The Best Laid Plans
My son is enjoying the Lewis & Clark activities so far, but the writing…not so much. When pressured to write a journal entry about last week’s activity he did the bare minimum and of course, put his own spin on it. Last week’s journal entry reads:
The buffalo are big. They ate buffalo for dinner. I hate buffalo tacos.
Yep. Just what I envisioned when putting together this project to prevent summer slide. sigh.
And of course when I told P this week he could choose discovering new animals or learning about animal tracks he was excited…until I told him I was taking him to Barkhausen to look for actual animal tracks.
“But Mooo-oooom, it’s too hot!“
This is the kid I can’t get to stop moving, the kid I can’t keep inside on the hottest of days and he doesn’t want to get out into the woods to hunt down animal tracks?
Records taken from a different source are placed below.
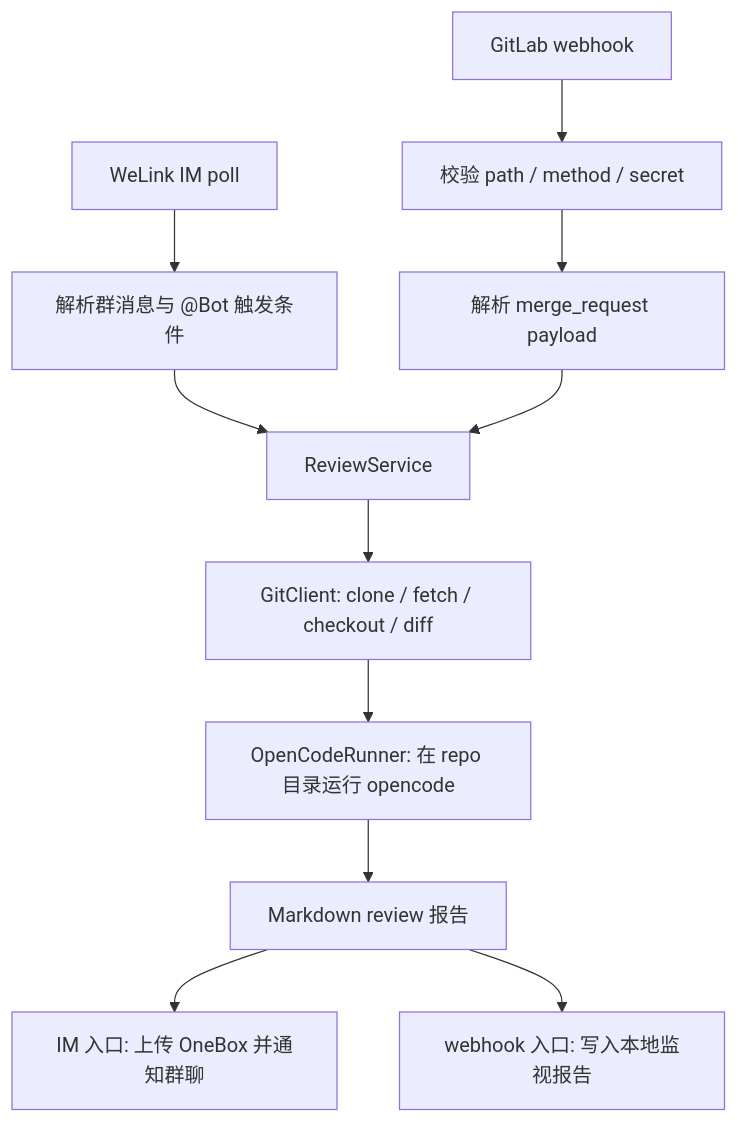
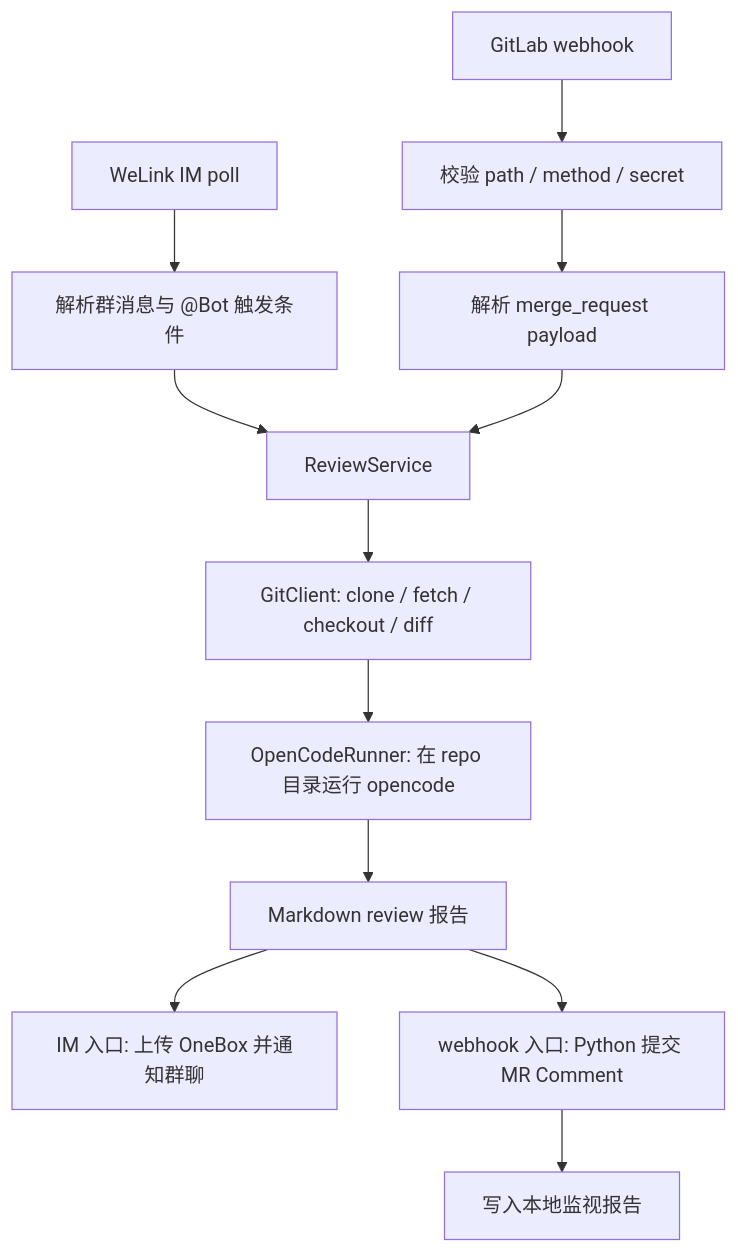
The first of 3 diagrams in docs/DESIGN.md (Faye-663/code-mr-reviewer), drawn with Mermaid before and after one commit. The commit also changed other lines of this file and 4 other files, not shown here.

First line of the commit message:
docs: 同步 webhook Python 评论配置

````diff
--- a/docs/DESIGN.md
+++ b/docs/DESIGN.md
@@ -7,13 +7,14 @@
 ```mermaid
 flowchart TD
     A["WeLink IM poll"] --> B["解析群消息与 @Bot 触发条件"]
     C["GitLab webhook"] --> D["校验 path / method / secret"]
     D --> E["解析 merge_request payload"]
     B --> F["ReviewService"]
     E --> F
     F --> G["GitClient: clone / fetch / checkout / diff"]
     G --> H["OpenCodeRunner: 在 repo 目录运行 opencode"]
     H --> I["Markdown review 报告"]
     I --> J["IM 入口: 上传 OneBox 并通知群聊"]
-    I --> K["webhook 入口: 写入本地监视报告"]
+    I --> K["webhook 入口: Python 提交 MR Comment"]
+    K --> L["写入本地监视报告"]
 ```
````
It’s like Murphy’s Law of Parenting: Kids only enjoy something until you want them to do it. Another big sigh.
Then the weekend got away from us and we didn’t do any Lewis & Clark activities. So we’ll be catching up this holiday weekend.
Finding a route to the Pacific Ocean wasn’t Lewis & Clark’s only mission. The Corps of Discovery was also directed to document animals and plants. This week our expedition is moving into Nebraska where Lewis and Clark found many animals. Nebraska was where they first saw a prairie dog.
Have your kids read about the animals (and their tracks) that were new to Lewis & Clark either online or in a book.
- Lewis & Clark for Kids by Janis Herbert has a great chapter on tracking animals.
- Read some of Lewis and Clark’s journal entries about “new” animals on Mr. Nussbaum’s website and on the Dakota Zoo’s website.
- Read some of their journal entries that talk about animal tracks from the Smithsonian.
- For a great set of Lewis and Clark activities visit the Lewis and Clark website’s to print their Kids in the Park with Lewis & Clark activity booklet.
Expedition Exploration & Writing
- Visit a local zoo, sanctuary or natural area to observe some of the birds and mammals Lewis and Clark would have encountered. Write in your Lewis and Clark journal about what you saw. What animals did you see? How many? Describe them. What sounds did they make? Describe how they looked.
- Hunt for animal tracks on a beach, trail or local natural area. Write in your Lewis & Clark journal about what tracks you found (or didn’t). Draw some of the tracks you discovered. Were you able to identify what animal made the tracks?
For more animal and track activity ideas check out my Lewis & Clark Summer Expedition Pinterest board.
See you on the trail!